News

Destination: Nearest star

Destination: Nearest star

April 15, 2016

Astronomer explains plan to send tiny spaceships to Alpha Centauri

"A group of astronomers and technology entrepreneurs has announced an audacious plan to send a fleet of tiny spaceships traveling at a fifth the speed of light to the nearest star, Alpha Centauri. 

"The plan would see humankind leap out of the solar system with the aid of an ultralight vessel made of what are essentially cellphone components and a thin, reflective light sail propelled by an enormous array of Earth-based lasers. 

Read full interview with Avi Loeb. 

Fast Radio Burst "Afterglow" Was Actually a Flickering Black Hole

Fast Radio Burst "Afterglow" Was Actually a Flickering Black Hole

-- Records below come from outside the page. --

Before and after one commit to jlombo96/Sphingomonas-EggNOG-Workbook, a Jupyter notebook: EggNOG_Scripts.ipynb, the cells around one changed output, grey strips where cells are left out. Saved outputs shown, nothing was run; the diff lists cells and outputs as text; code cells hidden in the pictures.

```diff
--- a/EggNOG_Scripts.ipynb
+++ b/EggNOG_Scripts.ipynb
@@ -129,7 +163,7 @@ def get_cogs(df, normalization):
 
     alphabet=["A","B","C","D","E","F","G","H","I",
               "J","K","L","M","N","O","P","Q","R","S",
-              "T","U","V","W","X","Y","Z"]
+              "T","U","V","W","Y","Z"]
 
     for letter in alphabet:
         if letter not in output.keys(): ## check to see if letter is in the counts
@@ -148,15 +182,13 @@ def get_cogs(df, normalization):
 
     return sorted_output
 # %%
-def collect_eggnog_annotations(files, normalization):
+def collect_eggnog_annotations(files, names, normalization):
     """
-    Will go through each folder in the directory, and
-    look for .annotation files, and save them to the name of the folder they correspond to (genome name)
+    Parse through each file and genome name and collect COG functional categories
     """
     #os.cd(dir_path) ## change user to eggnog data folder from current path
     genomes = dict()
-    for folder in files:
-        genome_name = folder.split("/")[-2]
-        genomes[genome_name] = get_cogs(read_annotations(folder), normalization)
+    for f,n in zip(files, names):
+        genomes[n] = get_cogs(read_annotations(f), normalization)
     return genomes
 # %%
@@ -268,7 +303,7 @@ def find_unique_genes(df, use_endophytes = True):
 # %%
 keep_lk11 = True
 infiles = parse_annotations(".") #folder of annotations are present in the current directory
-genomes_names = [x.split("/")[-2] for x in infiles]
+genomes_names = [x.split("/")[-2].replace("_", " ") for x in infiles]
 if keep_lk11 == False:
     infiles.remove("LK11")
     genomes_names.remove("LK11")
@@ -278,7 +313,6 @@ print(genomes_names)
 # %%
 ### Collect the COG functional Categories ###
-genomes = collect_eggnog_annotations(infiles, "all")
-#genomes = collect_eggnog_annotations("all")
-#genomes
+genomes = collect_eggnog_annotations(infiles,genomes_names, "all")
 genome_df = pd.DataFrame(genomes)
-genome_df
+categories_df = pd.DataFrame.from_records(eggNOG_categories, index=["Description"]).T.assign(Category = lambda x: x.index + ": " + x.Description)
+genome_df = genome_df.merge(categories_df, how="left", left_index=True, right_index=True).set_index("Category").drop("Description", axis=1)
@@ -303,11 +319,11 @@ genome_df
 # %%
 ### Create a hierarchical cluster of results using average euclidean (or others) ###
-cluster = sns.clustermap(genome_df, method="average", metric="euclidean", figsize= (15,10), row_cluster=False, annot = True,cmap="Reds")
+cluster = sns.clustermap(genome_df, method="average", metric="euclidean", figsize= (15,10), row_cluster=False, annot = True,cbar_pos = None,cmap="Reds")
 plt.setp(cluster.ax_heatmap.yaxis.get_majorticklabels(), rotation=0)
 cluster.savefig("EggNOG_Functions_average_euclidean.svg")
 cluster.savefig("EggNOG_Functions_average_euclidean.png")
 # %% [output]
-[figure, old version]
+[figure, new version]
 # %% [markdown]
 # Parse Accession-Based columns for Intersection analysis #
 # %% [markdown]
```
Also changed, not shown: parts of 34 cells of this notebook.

April 4, 2016
Last February a team of astronomers reported detecting an afterglow from a mysterious event called a fast radio burst, which would pinpoint the precise position of the burst's origin, a longstanding goal in studies of these mysterious events. These findings were quickly called into question by follow-up observations. New research by Harvard astronomers Peter Williams and Edo Berger shows that the radio emission believed to be an afterglow actually originated from a distant galaxy's core and was unassociated with the fast radio burst.
Yuan-Sen Ting will participate in the 66th Lindau Nobel Laureate Meeting

Yuan-Sen Ting will participate in the 66th Lindau Nobel Laureate Meeting

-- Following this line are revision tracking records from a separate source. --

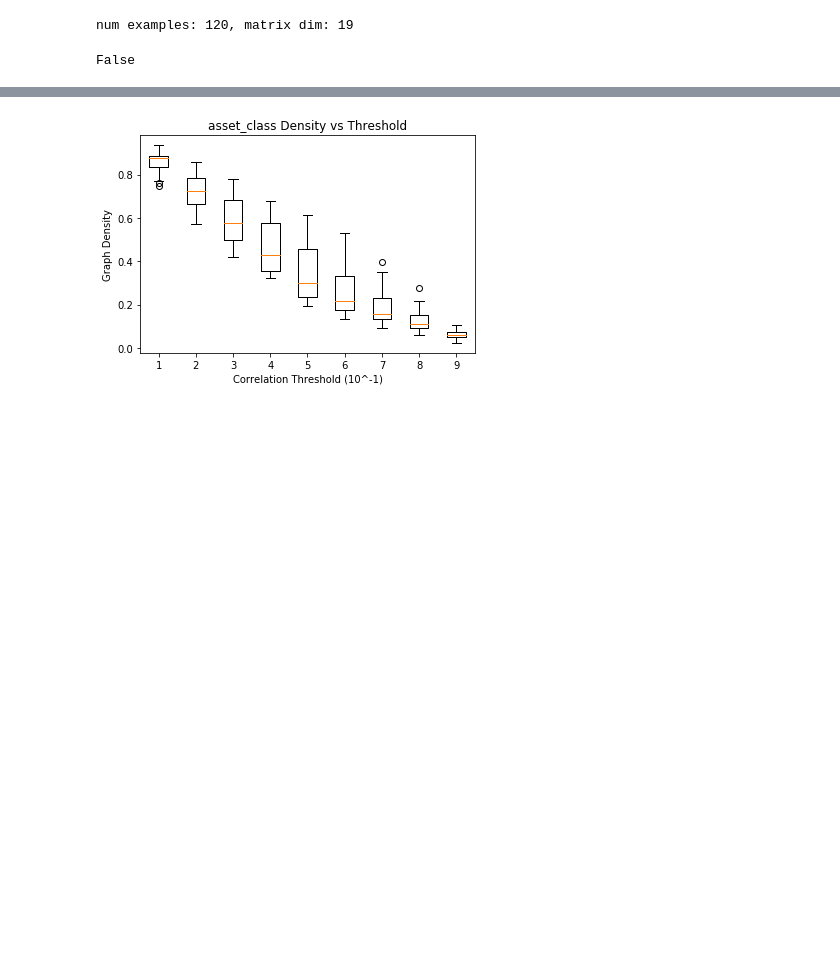
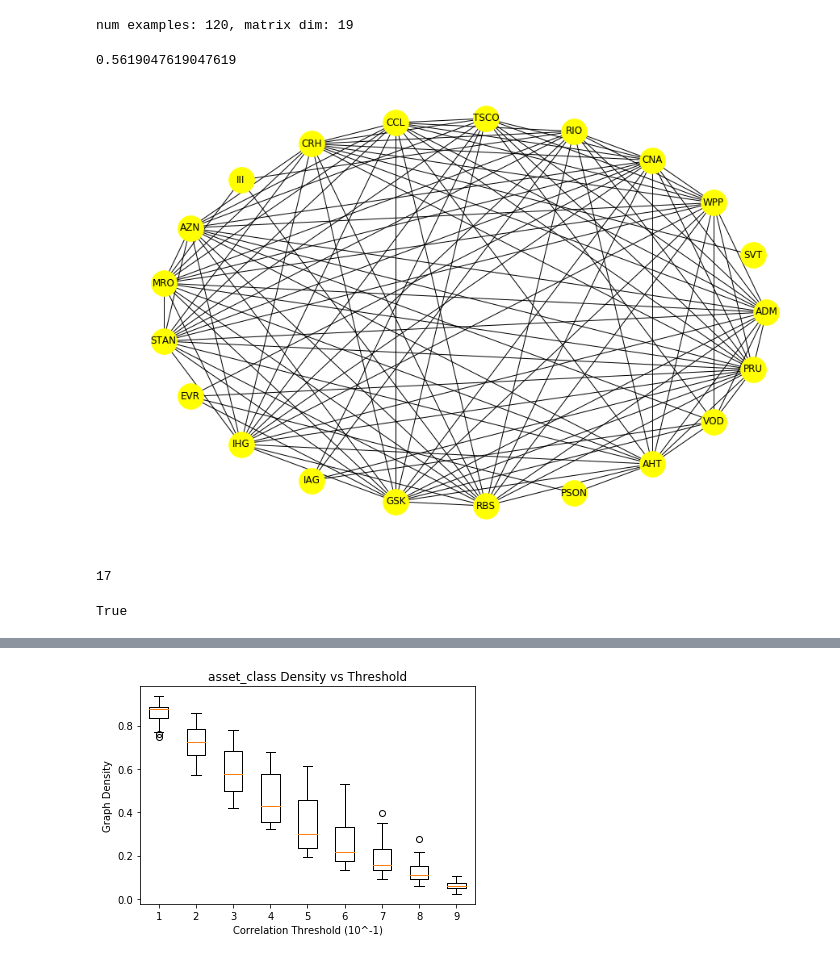
Before and after one commit to angadkalra/QuantumComputingProject, a Jupyter notebook: GraphColor/GCExperiments.ipynb, the cells around one changed output, grey strips where cells are left out. Cells and saved outputs as stored; diff of their text form; code cells hidden in the pictures; blank space fills up the shorter version.

Commit message:
creating graph visuals

```diff
--- a/GraphColor/GCExperiments.ipynb
+++ b/GraphColor/GCExperiments.ipynb
@@ -21,7 +21,7 @@ sampler = EmbeddingComposite(DWaveSampler(solver=dwave_solver, token=api_key))
 # %%
 # Import data
 
-dataset = 'asset_class' # values: 'asset_class','ftse','sectors','sp100'
+dataset = 'ftse' # values: 'asset_class','ftse','sectors','sp100'
 
 corr_tensor = np.load('../Data/%s/%s_corr.npy' % (dataset, dataset))
 dates = np.load('../Data/%s/%s_dates.npy' % (dataset, dataset))
@@ -33,3 +37,8 @@ dim = corr_tensor.shape[1]
+# %%
+node_descr = np.delete(nodes_descr, 1, 1)
+node_labels = {}
+for node in nodes_descr:
+    node_labels[node[0]] = node[2]
 # %%
 print("num examples: %d, matrix dim: %d" % (num_examples, dim))
 # %% [output]
@@ -85,16 +94,30 @@ def coloring_score(G, coloring):
         return count/G.number_of_edges()
 # %%
 # Test to see if DW comp. is working
-corr_mat = corr_tensor[int(num_examples/2), :, :].copy()
+corr_mat = corr_tensor[50, :, :].copy()
 
-corr_mat[(corr_mat > -1*0.5) & (corr_mat < 0.5)] = 0
+corr_mat[(corr_mat > -1*0.3) & (corr_mat < 0.3)] = 0
 G, density = make_graph(corr_mat, nodes, 'corr')
+# %%
+density
+# %% [output]
+0.5619047619047619
+# %%
+fig,ax = plt.subplots(figsize=(15,10))
+nx.draw_shell(G, ax=ax, with_labels=True, node_size=1000, node_color="yellow")
+fig.savefig('../ReportFiguresPlots/GraphColor/GraphVisual/%s_before.png'%(dataset))
+# %% [output]
+[figure, added]
 # %%
 coloring = dnx.min_vertex_coloring(G, sampler)
 num_colors = np.max(list(coloring.values()))
 # %%
 assert num_colors > 0 and num_colors <= get_max_deg(G)
+# %%
+get_max_deg(G)
+# %% [output]
+17
 # %%
 dnx.is_vertex_coloring(G, coloring)
 # %% [output]
-False
+True
```
Also changed, not shown: parts of 3 cells of this notebook, 10 other files.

March 2, 2016

Astronomy’s Yuan-Sen Ting will participate in the 66th Lindau Nobel Laureate Meeting.  He was chosen via an international, multi-stage application process.  The 396 grad students and post docs, all under the age of 35 from 80 countries, will get the chance to spend a week with 30 Nobel Laureates mainly from the field of physics.

Astronomers Report Results of First Search for Visible Light Associated with Gravitational Waves

Astronomers Report Results of First Search for Visible Light Associated with Gravitational Waves

February 14, 2016

Einstein's general theory of relativity predicts the emission of gravitational waves by massive celestial bodies moving though space-time. For the past century gravitational waves have eluded a direct detection, but now the LIGO Virgo Collaboration has announced the first direct detection of gravitational waves, emitted by a merging pair of black holes. Catastrophic mergers of binary systems can also produce brilliant and explosive fireworks of light, so a team of astronomers, including at Harvard, sought evidence of such an visible afterglow.